All great design is a combination of creativity, art, and function. The Casa Terracota fits all those criteria with its originality and implementation of quirky features.

Designed by Columbian architect Octavio Mendoza, Casa Terracota is located in Villa de Leyva, Colombia: just over 20 minutes from the town’s central plaza, yet worlds away from any other type of architecture. Made completely out of clay, the 5,400-square-foot structure is a reflection of the artist’s love for the surrounding landscape. The project was inspired by a conversation he had with his niece, when she planted the “what if” idea that eventually evolved into creating an entire home out of clay. Twenty years later, Mendoza refers to the structure as the largest piece of pottery in the world.

After planning out the design, he began sculpting the clay one section at a time, allowing the material to dry and harden naturally in the sun. After that, he baked the material to a hardened finish. This required building fires in each section and keeping them lit for days on end. The result is a home that challenges modern architecture to a competition in sustainable practices, artistry, and endurance.

Crafted from the natural elements of wind, fire, water, and earth, Casa Terracota is the ultimate form of sustainable architecture. In addition to being completely organic, it’s also completely fireproof. That means it’s a nearly indestructible solution to areas susceptible to wildfires. Even better, these natural elements are also self regulating, keeping cool on hot summer days and warming overnight using the heat retained during the day.

Endless unique features embellish the design with whimsical touches, including contoured walkways, built-in counters, and natural lighting. Even the handle alongside the stairway is a one-of-a-kind expression of natural elements.

As the project developed, Mendoza realized it was a gift to the planet and an opportunity to inspire other architects to return to eco-friendly building options. He says: “The earth allows us to work organically and artistically because there are endless possibilities to lift it and we have not yet discovered them. That is why I tell young architects to learn to look, to look the other way because the world is very wide and their perspective can change.”

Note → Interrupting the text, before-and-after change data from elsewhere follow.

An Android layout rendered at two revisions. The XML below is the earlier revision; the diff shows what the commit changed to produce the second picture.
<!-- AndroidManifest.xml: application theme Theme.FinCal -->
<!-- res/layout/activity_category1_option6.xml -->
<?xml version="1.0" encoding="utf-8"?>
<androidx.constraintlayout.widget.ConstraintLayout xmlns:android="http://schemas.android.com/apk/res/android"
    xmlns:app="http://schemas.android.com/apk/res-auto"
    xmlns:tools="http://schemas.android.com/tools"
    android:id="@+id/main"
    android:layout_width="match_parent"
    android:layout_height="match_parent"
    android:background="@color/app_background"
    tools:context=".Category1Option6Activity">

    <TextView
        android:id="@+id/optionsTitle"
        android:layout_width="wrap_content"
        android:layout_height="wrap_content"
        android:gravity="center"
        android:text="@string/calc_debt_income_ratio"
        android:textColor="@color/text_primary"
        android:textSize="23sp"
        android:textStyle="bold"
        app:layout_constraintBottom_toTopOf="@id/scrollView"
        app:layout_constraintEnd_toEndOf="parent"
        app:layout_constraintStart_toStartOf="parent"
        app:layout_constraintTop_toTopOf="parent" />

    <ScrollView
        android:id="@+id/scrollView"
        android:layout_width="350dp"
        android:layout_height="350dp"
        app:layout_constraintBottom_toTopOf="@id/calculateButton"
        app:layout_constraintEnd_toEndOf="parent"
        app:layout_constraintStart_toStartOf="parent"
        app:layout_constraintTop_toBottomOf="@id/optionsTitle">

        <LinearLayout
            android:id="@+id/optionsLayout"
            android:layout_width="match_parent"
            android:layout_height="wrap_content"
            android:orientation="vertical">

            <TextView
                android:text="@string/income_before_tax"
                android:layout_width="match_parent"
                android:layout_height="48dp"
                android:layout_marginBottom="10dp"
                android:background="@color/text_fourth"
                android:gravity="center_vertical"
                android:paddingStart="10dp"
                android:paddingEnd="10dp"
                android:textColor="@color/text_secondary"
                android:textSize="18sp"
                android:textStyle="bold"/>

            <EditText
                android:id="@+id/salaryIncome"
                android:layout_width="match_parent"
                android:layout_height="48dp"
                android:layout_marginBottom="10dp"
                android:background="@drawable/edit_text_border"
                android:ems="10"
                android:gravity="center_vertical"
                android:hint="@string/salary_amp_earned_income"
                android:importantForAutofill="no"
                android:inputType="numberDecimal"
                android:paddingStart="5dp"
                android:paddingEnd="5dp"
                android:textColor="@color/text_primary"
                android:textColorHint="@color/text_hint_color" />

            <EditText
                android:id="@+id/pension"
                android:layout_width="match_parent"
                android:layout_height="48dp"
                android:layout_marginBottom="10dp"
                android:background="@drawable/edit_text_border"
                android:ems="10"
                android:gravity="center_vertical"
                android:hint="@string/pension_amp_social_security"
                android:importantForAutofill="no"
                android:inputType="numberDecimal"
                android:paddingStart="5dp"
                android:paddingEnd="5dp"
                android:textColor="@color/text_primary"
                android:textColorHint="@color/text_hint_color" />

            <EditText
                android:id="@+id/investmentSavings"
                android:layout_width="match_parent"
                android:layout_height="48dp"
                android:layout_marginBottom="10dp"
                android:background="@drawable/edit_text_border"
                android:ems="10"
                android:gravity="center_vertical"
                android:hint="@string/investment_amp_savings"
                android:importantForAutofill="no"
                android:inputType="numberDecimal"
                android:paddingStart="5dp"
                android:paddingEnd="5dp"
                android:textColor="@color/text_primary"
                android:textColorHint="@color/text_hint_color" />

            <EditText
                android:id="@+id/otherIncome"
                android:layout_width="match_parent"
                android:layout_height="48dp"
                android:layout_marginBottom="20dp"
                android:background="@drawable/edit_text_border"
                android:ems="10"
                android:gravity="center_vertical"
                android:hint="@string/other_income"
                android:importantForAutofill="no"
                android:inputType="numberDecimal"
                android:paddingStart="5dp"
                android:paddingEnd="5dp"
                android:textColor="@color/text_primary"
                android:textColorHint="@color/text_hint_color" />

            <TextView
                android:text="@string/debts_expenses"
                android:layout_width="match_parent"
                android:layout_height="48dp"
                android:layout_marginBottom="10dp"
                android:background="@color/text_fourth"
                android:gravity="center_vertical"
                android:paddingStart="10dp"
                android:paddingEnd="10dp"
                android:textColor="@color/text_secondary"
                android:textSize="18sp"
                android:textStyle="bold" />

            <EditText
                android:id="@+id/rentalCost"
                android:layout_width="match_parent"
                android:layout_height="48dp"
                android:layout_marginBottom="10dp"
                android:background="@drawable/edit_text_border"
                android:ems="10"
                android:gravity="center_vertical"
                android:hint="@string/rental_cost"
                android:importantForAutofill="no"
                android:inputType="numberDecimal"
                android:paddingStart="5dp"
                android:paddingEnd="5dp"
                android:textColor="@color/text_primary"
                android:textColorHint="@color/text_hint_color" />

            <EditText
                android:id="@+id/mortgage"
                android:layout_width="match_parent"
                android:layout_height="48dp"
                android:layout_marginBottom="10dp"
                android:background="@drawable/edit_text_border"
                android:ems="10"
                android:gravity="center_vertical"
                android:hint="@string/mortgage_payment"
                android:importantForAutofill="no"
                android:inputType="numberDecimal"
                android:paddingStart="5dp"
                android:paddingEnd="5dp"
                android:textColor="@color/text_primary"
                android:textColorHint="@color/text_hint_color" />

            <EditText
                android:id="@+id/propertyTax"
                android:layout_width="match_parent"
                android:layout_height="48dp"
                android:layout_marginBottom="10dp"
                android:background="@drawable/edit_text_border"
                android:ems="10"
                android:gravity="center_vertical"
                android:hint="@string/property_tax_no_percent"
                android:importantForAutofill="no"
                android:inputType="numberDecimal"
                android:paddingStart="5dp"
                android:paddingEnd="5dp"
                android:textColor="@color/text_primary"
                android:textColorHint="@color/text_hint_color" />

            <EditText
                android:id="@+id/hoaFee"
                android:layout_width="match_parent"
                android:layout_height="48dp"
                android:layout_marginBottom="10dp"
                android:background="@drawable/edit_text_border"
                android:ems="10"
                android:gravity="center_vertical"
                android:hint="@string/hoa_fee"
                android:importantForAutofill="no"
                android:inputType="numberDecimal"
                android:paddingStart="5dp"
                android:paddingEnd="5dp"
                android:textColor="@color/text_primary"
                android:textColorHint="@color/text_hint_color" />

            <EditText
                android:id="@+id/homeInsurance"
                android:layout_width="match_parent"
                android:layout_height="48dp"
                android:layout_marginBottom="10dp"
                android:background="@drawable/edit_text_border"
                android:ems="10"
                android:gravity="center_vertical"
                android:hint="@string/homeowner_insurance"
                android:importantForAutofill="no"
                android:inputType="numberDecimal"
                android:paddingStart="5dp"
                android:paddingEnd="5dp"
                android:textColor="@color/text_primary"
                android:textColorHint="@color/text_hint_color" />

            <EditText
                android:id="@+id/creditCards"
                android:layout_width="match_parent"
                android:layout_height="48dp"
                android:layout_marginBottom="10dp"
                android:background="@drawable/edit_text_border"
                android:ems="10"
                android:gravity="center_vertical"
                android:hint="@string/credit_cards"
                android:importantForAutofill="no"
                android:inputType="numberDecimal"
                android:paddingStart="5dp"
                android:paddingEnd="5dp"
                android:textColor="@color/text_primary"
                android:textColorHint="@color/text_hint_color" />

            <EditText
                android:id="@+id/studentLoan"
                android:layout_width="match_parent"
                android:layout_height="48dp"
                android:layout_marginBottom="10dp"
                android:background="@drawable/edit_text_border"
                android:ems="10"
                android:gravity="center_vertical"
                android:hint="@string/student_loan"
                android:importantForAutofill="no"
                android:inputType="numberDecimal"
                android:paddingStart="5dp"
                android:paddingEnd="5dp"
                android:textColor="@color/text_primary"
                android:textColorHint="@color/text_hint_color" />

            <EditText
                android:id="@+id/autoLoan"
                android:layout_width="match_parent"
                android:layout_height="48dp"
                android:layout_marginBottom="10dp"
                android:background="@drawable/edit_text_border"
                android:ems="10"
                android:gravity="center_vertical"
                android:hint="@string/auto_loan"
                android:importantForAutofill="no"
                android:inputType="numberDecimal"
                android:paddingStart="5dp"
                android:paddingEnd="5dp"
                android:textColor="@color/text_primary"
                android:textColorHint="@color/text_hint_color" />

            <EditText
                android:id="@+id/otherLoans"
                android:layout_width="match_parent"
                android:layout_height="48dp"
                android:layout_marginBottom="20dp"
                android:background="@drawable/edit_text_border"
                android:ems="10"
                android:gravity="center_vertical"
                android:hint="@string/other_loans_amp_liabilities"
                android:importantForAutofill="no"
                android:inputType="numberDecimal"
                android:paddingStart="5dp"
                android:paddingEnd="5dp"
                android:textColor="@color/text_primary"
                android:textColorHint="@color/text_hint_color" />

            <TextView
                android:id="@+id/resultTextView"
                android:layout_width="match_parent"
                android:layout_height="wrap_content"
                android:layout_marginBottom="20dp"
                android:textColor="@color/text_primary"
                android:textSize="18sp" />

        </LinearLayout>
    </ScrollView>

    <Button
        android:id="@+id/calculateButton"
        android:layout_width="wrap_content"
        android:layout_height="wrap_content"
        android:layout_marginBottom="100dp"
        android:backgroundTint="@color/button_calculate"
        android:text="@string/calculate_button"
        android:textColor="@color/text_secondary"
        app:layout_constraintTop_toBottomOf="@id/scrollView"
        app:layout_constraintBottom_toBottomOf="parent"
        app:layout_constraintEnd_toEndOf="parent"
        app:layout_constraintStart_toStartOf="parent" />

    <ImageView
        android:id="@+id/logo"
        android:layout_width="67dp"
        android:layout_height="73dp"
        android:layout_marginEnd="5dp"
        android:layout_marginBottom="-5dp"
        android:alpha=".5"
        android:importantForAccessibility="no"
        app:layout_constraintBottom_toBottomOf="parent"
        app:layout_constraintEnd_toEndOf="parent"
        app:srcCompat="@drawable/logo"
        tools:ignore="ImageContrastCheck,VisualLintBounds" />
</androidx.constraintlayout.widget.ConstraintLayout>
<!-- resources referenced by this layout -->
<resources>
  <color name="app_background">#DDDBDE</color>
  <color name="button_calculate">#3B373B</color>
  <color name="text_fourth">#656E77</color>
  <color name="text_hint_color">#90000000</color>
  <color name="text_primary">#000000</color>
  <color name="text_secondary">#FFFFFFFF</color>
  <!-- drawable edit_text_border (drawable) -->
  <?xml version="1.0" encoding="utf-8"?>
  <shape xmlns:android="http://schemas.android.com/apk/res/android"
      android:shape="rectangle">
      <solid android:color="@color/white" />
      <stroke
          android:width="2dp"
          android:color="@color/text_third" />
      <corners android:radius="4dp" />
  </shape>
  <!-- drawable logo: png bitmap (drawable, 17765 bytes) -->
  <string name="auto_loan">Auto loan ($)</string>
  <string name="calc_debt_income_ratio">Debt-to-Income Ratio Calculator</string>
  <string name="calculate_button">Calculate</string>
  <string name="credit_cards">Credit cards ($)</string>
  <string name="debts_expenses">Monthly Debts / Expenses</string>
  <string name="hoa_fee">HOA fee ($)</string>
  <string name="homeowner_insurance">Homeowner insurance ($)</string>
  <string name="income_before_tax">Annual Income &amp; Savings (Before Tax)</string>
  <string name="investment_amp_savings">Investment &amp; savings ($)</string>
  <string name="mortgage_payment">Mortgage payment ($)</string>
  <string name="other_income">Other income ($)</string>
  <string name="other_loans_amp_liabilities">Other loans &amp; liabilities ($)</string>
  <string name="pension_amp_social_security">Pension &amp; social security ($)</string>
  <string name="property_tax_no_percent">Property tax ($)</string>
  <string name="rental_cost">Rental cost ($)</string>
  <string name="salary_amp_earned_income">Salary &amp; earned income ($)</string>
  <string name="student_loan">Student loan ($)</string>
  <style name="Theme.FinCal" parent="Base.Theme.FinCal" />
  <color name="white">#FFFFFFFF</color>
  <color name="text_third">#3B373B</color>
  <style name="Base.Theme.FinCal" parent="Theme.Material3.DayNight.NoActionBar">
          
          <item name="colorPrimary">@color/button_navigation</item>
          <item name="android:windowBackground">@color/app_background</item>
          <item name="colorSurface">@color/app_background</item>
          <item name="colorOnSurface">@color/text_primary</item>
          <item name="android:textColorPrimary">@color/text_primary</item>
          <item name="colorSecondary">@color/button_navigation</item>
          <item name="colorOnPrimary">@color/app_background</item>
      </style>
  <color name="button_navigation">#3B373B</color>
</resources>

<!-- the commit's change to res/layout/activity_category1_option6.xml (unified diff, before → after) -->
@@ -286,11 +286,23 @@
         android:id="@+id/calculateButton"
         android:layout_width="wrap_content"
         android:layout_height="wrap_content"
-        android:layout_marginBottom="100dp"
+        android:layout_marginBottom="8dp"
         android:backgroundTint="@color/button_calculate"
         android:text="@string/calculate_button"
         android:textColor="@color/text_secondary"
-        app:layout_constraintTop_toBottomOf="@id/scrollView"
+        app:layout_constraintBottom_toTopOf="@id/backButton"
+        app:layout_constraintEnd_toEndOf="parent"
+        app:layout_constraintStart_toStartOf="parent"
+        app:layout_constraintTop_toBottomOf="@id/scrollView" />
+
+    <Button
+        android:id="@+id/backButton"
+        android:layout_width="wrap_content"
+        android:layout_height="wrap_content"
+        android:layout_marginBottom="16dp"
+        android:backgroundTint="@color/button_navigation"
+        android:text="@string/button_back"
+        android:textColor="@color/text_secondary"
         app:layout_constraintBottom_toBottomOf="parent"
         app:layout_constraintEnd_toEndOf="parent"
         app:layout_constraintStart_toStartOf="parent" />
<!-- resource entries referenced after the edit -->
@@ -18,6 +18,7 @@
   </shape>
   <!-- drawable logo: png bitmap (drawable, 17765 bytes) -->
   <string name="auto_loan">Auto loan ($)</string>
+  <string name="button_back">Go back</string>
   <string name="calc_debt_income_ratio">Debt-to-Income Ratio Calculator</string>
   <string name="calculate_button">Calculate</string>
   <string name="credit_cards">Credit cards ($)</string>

The project began in 1999 with the intent to marry a building to the land using organic materials. Since its completion in 2016, Casa Terracotta has remained opened for daily tours and is used as a meeting place for artists and craftsmen who continue to teach, grow, and learn.